## What to produce:
When a picture appears among the records, leave it out, and copy all else exactly.

Saved data entries
______________________________

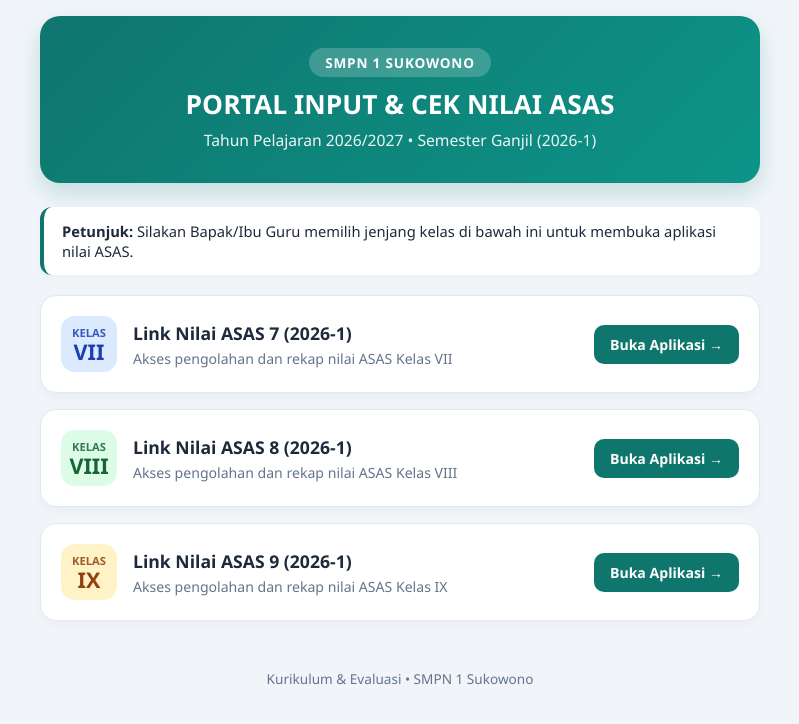
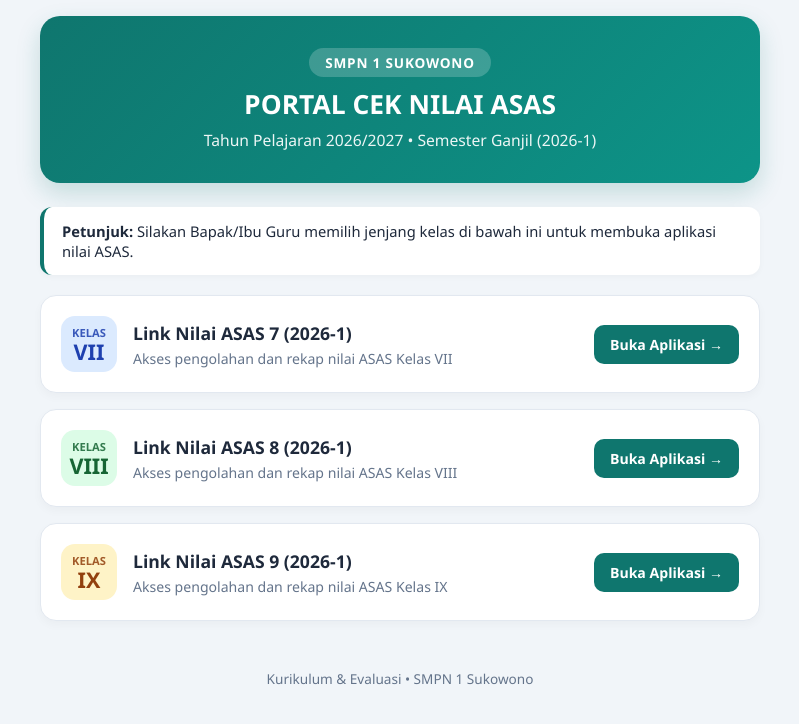
Before and after one commit to nurbasit46-collab/nilai-asas-2026, a plain HTML site: page index.html in a window 1280 px wide. Shown: the whole page, without its empty margins (240-1039 px from the left). Drawn offline with Linux system fonts and the light colour scheme.

Commit message:
Update index.html

```diff
--- a/index.html
+++ b/index.html
@@ -198,7 +198,7 @@
   <!-- Header -->
   <div class="header-card">
     <div class="school-badge">SMPN 1 SUKOWONO</div>
-    <h1>PORTAL INPUT & CEK NILAI ASAS</h1>
+    <h1>PORTAL CEK NILAI ASAS</h1>
     <p>Tahun Pelajaran 2026/2027 • Semester Ganjil (2026-1)</p>
   </div>
 
```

______________________________

## Exercise output:
Before and after one commit to nurbasit46-collab/nilai-asas-2026, a plain HTML site: page index.html in a window 1280 px wide. Shown: the whole page, without its empty margins (240-1039 px from the left). Drawn offline with Linux system fonts and the light colour scheme.

Commit message:
Update index.html

```diff
--- a/index.html
+++ b/index.html
@@ -198,7 +198,7 @@
   <!-- Header -->
   <div class="header-card">
     <div class="school-badge">SMPN 1 SUKOWONO</div>
-    <h1>PORTAL INPUT & CEK NILAI ASAS</h1>
+    <h1>PORTAL CEK NILAI ASAS</h1>
     <p>Tahun Pelajaran 2026/2027 • Semester Ganjil (2026-1)</p>
   </div>
 
```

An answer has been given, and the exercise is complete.